*** Opening Material shown ***

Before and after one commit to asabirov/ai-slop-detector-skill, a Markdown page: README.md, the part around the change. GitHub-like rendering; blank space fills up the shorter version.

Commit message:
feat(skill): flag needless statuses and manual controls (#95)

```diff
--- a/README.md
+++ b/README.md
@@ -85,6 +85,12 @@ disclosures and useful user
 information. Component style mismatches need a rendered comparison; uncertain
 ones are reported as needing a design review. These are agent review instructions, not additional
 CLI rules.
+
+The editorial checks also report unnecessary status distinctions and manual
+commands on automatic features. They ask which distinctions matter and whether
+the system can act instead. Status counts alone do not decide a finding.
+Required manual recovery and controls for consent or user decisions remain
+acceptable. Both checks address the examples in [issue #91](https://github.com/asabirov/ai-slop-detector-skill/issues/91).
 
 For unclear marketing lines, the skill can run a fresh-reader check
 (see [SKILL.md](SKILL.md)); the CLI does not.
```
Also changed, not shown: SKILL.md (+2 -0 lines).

*** Closing Material shown ***

■ **The problem**:
Each record above needs to be given again exactly as written.

■ **Written reply**:
Before and after one commit to asabirov/ai-slop-detector-skill, a Markdown page: README.md, the part around the change. GitHub-like rendering; blank space fills up the shorter version.

Commit message:
feat(skill): flag needless statuses and manual controls (#95)

```diff
--- a/README.md
+++ b/README.md
@@ -85,6 +85,12 @@ disclosures and useful user
 information. Component style mismatches need a rendered comparison; uncertain
 ones are reported as needing a design review. These are agent review instructions, not additional
 CLI rules.
+
+The editorial checks also report unnecessary status distinctions and manual
+commands on automatic features. They ask which distinctions matter and whether
+the system can act instead. Status counts alone do not decide a finding.
+Required manual recovery and controls for consent or user decisions remain
+acceptable. Both checks address the examples in [issue #91](https://github.com/asabirov/ai-slop-detector-skill/issues/91).
 
 For unclear marketing lines, the skill can run a fresh-reader check
 (see [SKILL.md](SKILL.md)); the CLI does not.
```
Also changed, not shown: SKILL.md (+2 -0 lines).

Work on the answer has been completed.